** WHAT IS EXPECTED **
Exactly how many lines of the data below include the string "bottom"? State the number and nothing more.

** MATERIAL SHOWN **
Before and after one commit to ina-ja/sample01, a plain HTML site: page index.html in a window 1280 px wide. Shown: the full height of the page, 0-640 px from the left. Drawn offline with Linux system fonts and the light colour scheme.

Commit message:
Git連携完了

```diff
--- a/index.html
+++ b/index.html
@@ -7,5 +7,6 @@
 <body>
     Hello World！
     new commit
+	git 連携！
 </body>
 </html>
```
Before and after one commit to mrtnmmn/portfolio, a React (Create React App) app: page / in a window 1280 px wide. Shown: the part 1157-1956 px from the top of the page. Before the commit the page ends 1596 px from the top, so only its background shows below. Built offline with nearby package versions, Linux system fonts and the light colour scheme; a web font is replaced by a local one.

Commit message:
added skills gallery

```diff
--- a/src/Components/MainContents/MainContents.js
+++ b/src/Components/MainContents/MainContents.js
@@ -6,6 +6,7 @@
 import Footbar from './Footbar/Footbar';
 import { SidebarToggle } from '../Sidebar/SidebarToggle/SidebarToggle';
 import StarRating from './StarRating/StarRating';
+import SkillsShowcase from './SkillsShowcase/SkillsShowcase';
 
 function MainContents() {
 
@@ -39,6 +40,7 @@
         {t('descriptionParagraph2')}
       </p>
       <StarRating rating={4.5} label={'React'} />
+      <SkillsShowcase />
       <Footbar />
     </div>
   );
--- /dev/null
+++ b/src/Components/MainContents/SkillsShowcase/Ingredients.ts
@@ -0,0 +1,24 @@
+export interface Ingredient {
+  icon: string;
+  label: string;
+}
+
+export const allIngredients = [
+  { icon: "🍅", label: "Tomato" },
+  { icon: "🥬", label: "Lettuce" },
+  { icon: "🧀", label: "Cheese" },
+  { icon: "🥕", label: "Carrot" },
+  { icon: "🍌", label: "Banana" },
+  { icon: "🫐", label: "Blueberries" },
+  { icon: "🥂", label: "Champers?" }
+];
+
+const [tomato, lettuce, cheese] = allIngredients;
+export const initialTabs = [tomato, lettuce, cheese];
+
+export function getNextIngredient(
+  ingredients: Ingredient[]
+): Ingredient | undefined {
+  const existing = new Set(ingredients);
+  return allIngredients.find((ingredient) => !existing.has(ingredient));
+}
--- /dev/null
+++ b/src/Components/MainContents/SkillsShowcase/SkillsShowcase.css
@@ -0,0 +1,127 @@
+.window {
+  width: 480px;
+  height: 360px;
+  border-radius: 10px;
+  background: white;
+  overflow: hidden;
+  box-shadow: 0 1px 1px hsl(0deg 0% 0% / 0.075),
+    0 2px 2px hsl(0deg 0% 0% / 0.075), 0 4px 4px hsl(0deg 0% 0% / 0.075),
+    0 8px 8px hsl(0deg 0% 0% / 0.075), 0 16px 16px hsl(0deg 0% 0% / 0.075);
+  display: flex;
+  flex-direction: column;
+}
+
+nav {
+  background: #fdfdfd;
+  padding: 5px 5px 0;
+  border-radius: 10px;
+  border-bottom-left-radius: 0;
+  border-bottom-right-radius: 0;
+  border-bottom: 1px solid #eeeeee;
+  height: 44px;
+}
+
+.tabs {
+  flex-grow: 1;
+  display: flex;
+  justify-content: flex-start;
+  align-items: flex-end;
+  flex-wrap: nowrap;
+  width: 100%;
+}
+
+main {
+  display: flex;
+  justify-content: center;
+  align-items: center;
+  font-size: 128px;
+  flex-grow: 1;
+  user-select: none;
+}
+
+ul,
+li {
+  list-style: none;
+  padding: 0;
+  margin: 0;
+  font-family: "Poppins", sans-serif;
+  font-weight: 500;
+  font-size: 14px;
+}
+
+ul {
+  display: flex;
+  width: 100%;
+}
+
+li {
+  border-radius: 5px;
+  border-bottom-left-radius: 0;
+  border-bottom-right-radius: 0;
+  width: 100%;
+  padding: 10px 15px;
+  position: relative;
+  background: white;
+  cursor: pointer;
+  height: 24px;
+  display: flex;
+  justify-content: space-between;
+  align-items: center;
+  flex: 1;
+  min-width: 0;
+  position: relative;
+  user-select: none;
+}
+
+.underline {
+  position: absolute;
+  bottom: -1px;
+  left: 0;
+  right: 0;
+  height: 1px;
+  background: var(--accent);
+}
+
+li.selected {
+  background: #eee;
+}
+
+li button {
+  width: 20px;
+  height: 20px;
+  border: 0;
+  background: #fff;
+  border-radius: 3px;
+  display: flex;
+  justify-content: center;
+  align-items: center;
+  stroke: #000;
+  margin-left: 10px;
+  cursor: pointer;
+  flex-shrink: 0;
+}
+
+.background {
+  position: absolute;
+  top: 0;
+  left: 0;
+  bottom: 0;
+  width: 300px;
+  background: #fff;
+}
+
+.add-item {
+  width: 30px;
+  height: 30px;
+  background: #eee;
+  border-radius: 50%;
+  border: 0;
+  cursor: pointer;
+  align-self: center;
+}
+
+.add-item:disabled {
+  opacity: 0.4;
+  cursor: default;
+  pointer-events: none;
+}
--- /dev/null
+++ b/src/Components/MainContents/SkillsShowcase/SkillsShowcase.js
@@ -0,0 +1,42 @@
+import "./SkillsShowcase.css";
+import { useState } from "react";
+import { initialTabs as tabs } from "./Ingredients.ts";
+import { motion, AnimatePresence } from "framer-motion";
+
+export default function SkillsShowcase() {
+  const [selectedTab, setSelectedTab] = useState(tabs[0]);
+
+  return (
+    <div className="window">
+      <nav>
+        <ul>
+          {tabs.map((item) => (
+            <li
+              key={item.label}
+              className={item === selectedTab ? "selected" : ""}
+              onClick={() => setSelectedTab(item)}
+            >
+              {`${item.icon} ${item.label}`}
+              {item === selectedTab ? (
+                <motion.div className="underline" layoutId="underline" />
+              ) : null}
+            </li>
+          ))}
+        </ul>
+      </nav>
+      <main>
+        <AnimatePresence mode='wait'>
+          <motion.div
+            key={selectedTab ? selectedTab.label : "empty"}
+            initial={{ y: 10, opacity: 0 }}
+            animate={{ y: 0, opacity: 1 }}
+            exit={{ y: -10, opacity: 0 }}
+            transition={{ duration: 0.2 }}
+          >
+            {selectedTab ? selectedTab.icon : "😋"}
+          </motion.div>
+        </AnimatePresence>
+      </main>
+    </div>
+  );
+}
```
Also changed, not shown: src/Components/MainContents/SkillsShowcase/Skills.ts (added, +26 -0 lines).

** TASK ANSWER **
7